- Mr. Funazu’s sweet little daughter speaks the obvious when she first sees the baby Gappa: “Wow! It’s big!”
- When it’s all over and half of Japan has been leveled, delicate Itoko decides Kurosaki was right and it’s time for a career change: “You know, I decided to quit my job. I guess I’m just an ordinary woman. I should stay home, marry an office worker and wash diapers. You see, I, well …. Goodbye.” Whereupon, he-man Kurosaki realizes he’s in love and chases after her. (My reaction: “Yuck! Ptooey!”).
So, overall, Monster from a Prehistoric Planet is a huge daikaiju fail. It was apparently intended to be a “lighthearted satire of the daikaiju films of the period” but basically just comes across as clunky and silly. But the baby Gappa is cute and helpless and its reunion with its parents is sweet.
Of course, the very best thing about Monster from a Prehistoric Planet is that it is FREE in the Public Domain.
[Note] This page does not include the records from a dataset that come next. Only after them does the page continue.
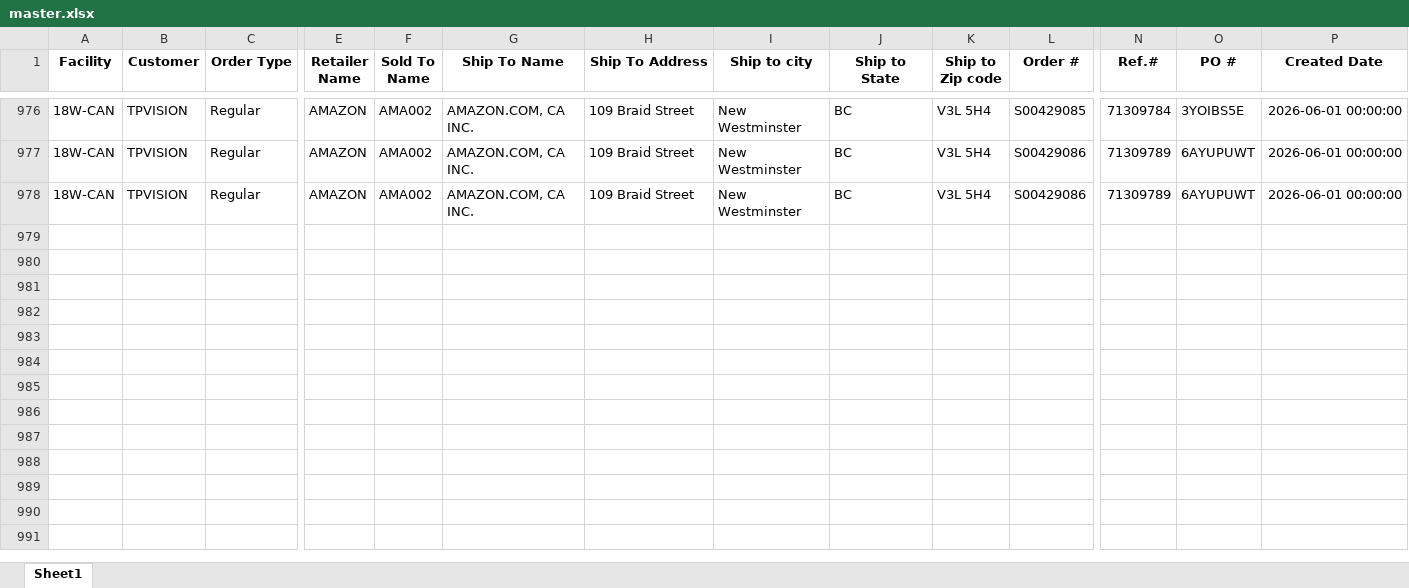
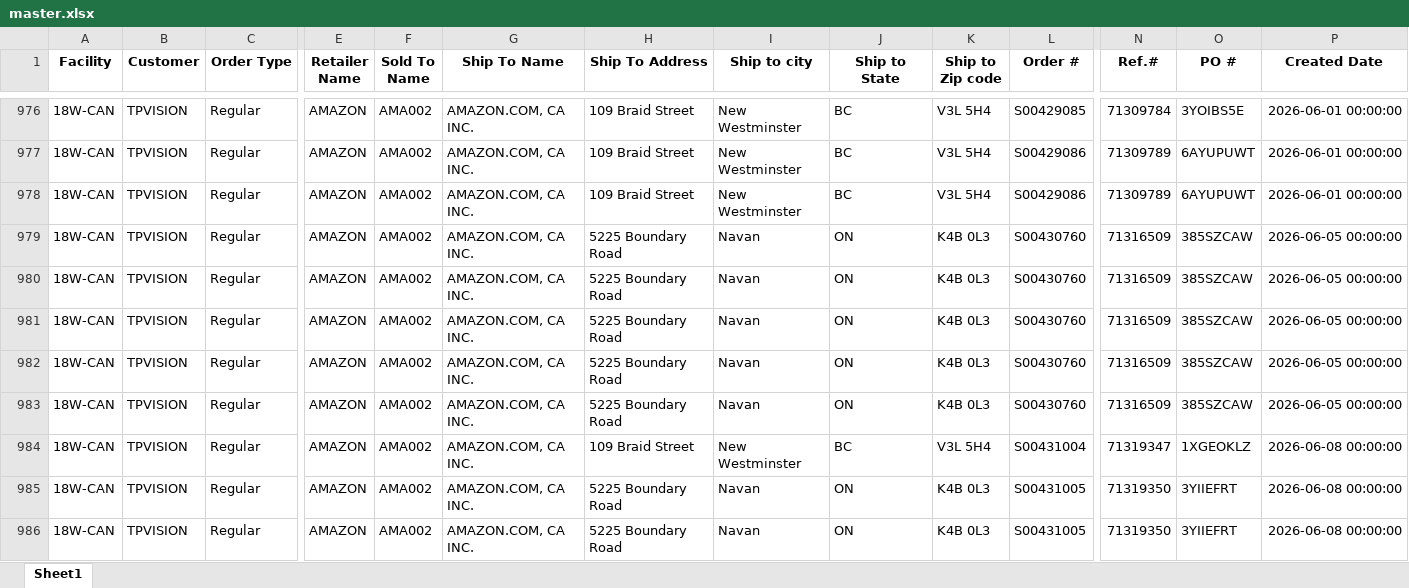
Before and after one commit to raymondli18w/flask-report-app2, an Excel workbook: master.xlsx, sheet Sheet1, drawn as a sheet; only a part is shown, gaps mark what is left out; values as stored, in another font and other column widths than the file's, no borders; rows hold the shown columns only; the diff covers the shown part only; the diff names each change by its address in the sheet, - before the commit and + after, or states it on an @@ line.

Commit message:
Auto-update: 2026-06-11 14:21

```diff
--- a/master.xlsx (sheet Sheet1)
+++ b/master.xlsx (sheet Sheet1)
+row 979: 18W-CAN | TPVISION | Regular | AMAZON | AMA002 | AMAZON.COM, CA INC. | 5225 Boundary Road | Navan | ON | K4B 0L3 | S00430760 | 71316509 | 385SZCAW | 2026-06-05 00:00:00
+row 980: 18W-CAN | TPVISION | Regular | AMAZON | AMA002 | AMAZON.COM, CA INC. | 5225 Boundary Road | Navan | ON | K4B 0L3 | S00430760 | 71316509 | 385SZCAW | 2026-06-05 00:00:00
+row 981: 18W-CAN | TPVISION | Regular | AMAZON | AMA002 | AMAZON.COM, CA INC. | 5225 Boundary Road | Navan | ON | K4B 0L3 | S00430760 | 71316509 | 385SZCAW | 2026-06-05 00:00:00
+row 982: 18W-CAN | TPVISION | Regular | AMAZON | AMA002 | AMAZON.COM, CA INC. | 5225 Boundary Road | Navan | ON | K4B 0L3 | S00430760 | 71316509 | 385SZCAW | 2026-06-05 00:00:00
+row 983: 18W-CAN | TPVISION | Regular | AMAZON | AMA002 | AMAZON.COM, CA INC. | 5225 Boundary Road | Navan | ON | K4B 0L3 | S00430760 | 71316509 | 385SZCAW | 2026-06-05 00:00:00
+row 984: 18W-CAN | TPVISION | Regular | AMAZON | AMA002 | AMAZON.COM, CA INC. | 109 Braid Street | New Westminster | BC | V3L 5H4 | S00431004 | 71319347 | 1XGEOKLZ | 2026-06-08 00:00:00
+row 985: 18W-CAN | TPVISION | Regular | AMAZON | AMA002 | AMAZON.COM, CA INC. | 5225 Boundary Road | Navan | ON | K4B 0L3 | S00431005 | 71319350 | 3YIIEFRT | 2026-06-08 00:00:00
+row 986: 18W-CAN | TPVISION | Regular | AMAZON | AMA002 | AMAZON.COM, CA INC. | 5225 Boundary Road | Navan | ON | K4B 0L3 | S00431005 | 71319350 | 3YIIEFRT | 2026-06-08 00:00:00
```
Also changed, not shown: 8 added rows elsewhere in this sheet.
The Internet Archive has three versions of the film. I watched all or part of the Ogg video of each version. Two of the versions are very dark and it is very hard to see any details of the Gappa and much of the action. The third version is much brighter and clearer and its opening credits are a bit different from the other two. Sound quality on all three versions was good.
Please click this link to go to the version of Monster from a Prehistoric Planet that was much brighter and clearer than the other two.
Please clink this link to go to the version of the film that seems to be most popular (19,000+ downloads) even though it is darker.
Please click this link to go to the third and also darker version of the film.